(TASK TO CARRY OUT)
Filter out every line below that lacks "website", and copy the rest.

(EXERCISE INPUTS)
□ □ □ □ □
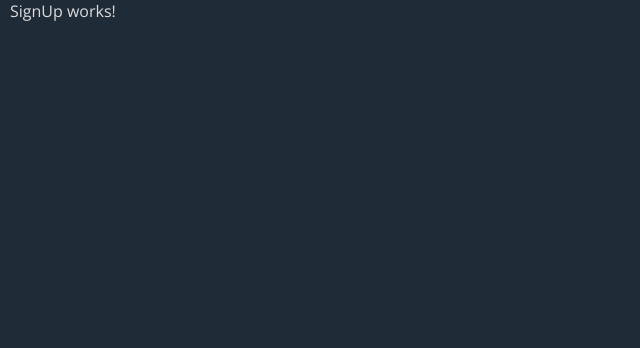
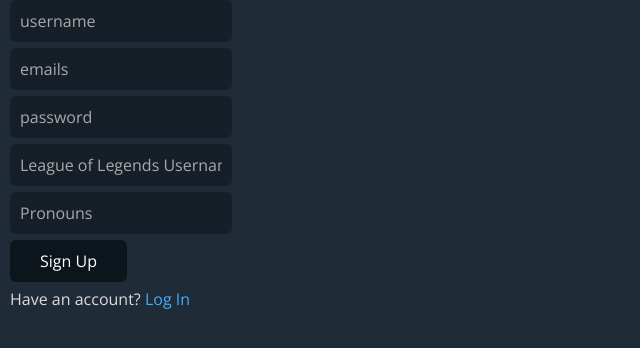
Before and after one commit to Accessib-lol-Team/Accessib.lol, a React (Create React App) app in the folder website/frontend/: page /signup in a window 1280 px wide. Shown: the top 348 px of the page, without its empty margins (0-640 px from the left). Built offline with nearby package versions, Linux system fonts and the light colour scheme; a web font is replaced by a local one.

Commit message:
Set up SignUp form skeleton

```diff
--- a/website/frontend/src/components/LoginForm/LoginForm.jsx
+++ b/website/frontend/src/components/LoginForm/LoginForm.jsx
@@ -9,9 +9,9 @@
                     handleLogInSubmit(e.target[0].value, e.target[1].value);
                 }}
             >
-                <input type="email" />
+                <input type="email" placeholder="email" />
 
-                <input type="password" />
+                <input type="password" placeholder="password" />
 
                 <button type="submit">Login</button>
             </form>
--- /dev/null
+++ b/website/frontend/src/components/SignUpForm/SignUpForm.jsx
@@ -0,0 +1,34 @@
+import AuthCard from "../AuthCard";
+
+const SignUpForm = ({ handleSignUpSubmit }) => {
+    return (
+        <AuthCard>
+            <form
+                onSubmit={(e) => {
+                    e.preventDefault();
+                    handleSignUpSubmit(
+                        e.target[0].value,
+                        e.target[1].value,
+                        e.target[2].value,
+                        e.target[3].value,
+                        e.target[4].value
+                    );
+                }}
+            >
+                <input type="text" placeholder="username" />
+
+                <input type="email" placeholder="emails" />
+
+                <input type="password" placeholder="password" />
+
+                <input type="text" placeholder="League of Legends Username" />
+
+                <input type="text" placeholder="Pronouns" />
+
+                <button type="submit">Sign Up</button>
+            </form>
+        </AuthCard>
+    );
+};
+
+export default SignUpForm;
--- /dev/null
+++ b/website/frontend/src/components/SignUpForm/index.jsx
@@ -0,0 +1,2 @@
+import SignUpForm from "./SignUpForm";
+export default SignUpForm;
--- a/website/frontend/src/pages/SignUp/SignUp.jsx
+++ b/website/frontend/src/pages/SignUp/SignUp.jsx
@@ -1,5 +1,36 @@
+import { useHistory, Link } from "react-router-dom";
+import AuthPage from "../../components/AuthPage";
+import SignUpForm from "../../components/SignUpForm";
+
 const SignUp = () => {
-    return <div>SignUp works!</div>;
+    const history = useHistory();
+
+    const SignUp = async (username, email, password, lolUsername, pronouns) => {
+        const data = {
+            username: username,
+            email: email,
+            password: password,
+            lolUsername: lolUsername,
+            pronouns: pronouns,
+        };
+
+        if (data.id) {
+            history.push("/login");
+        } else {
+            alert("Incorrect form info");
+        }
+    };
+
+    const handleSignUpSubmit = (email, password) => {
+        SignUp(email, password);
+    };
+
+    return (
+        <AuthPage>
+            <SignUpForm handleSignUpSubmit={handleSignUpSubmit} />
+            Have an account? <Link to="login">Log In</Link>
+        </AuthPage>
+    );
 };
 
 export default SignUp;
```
□ □ □ □ □
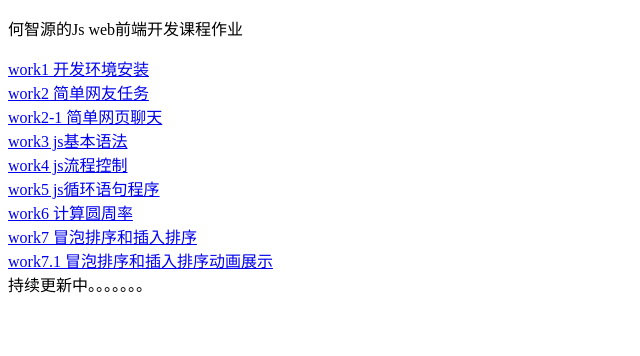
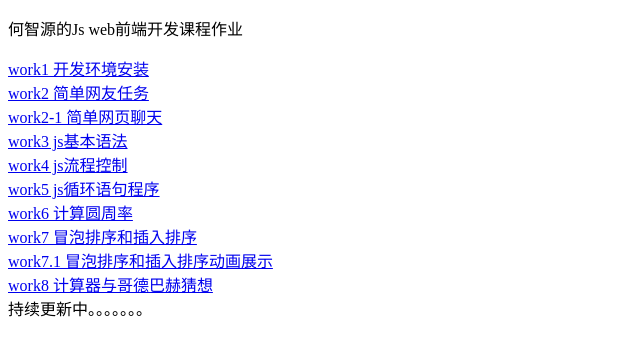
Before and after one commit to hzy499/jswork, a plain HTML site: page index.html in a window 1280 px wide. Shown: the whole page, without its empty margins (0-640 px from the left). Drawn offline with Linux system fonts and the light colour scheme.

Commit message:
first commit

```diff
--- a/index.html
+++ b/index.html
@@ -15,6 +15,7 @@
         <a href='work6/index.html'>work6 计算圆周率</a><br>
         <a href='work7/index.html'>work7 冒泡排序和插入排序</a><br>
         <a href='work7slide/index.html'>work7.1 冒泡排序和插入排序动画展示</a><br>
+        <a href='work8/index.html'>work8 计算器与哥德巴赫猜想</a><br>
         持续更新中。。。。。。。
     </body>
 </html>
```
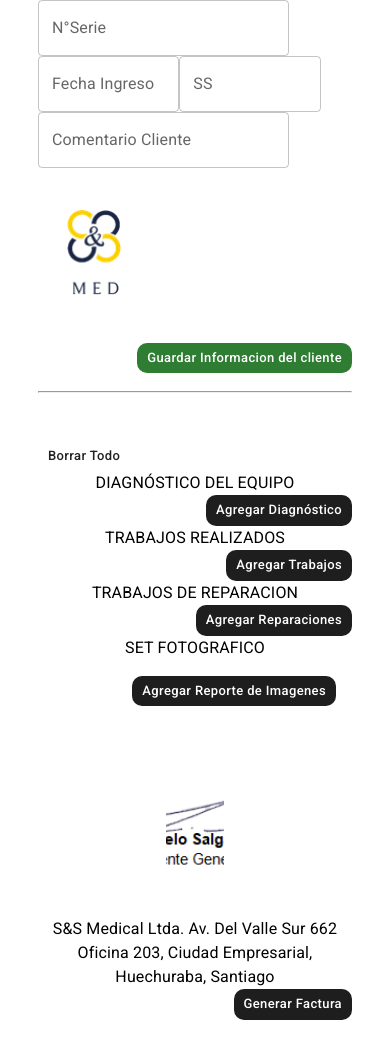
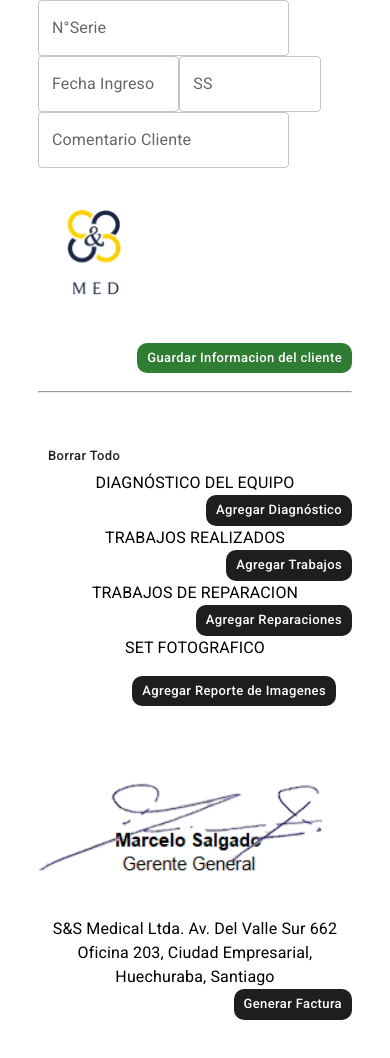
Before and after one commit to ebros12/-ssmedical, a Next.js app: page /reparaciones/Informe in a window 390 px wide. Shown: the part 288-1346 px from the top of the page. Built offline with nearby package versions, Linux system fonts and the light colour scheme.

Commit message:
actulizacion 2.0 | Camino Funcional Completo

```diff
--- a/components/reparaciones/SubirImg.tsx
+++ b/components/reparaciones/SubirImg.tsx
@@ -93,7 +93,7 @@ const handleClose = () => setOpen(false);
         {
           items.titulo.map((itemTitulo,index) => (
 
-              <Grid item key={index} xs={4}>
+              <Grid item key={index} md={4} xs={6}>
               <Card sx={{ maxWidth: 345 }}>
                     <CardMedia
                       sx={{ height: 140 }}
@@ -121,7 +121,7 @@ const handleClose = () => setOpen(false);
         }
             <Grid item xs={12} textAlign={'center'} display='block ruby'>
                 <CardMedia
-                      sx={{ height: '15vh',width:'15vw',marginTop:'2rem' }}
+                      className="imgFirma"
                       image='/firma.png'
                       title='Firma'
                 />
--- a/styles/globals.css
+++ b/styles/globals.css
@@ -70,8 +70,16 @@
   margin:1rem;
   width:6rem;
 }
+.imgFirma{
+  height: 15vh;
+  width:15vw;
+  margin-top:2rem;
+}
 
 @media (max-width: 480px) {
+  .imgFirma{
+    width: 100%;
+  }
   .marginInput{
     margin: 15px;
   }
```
□ □ □ □ □
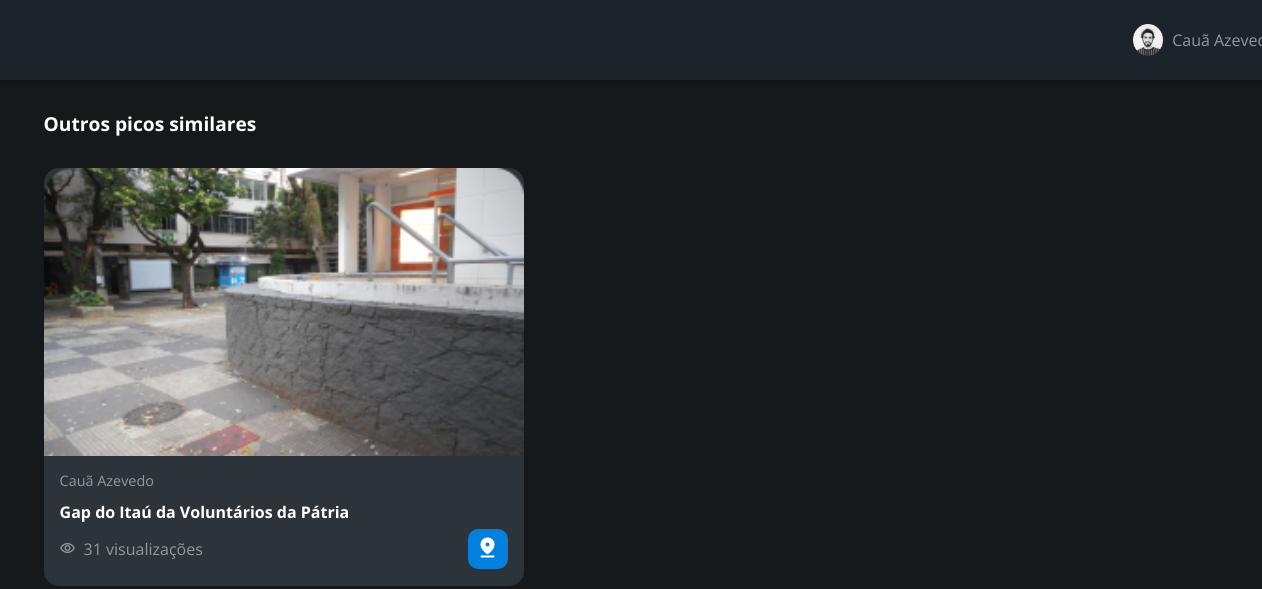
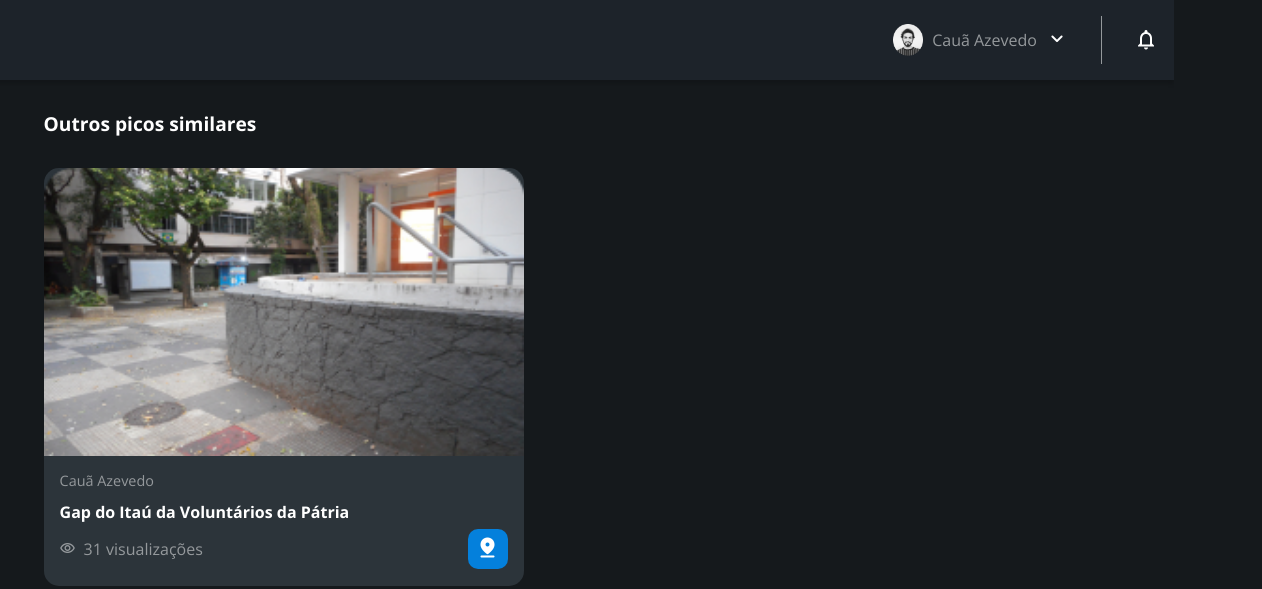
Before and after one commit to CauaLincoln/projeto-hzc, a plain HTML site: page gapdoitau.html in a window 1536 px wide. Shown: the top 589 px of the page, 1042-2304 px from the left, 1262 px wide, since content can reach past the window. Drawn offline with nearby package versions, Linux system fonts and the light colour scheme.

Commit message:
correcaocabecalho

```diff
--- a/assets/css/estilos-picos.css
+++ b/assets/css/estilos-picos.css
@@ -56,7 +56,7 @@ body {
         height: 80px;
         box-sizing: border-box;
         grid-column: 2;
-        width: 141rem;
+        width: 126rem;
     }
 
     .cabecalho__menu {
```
□ □ □ □ □
(OUTPUT OF THE TASK)
Before and after one commit to Accessib-lol-Team/Accessib.lol, a React (Create React App) app in the folder website/frontend/: page /signup in a window 1280 px wide. Shown: the top 348 px of the page, without its empty margins (0-640 px from the left). Built offline with nearby package versions, Linux system fonts and the light colour scheme; a web font is replaced by a local one.
--- a/website/frontend/src/components/LoginForm/LoginForm.jsx
+++ b/website/frontend/src/components/LoginForm/LoginForm.jsx
+++ b/website/frontend/src/components/SignUpForm/SignUpForm.jsx
+++ b/website/frontend/src/components/SignUpForm/index.jsx
--- a/website/frontend/src/pages/SignUp/SignUp.jsx
+++ b/website/frontend/src/pages/SignUp/SignUp.jsx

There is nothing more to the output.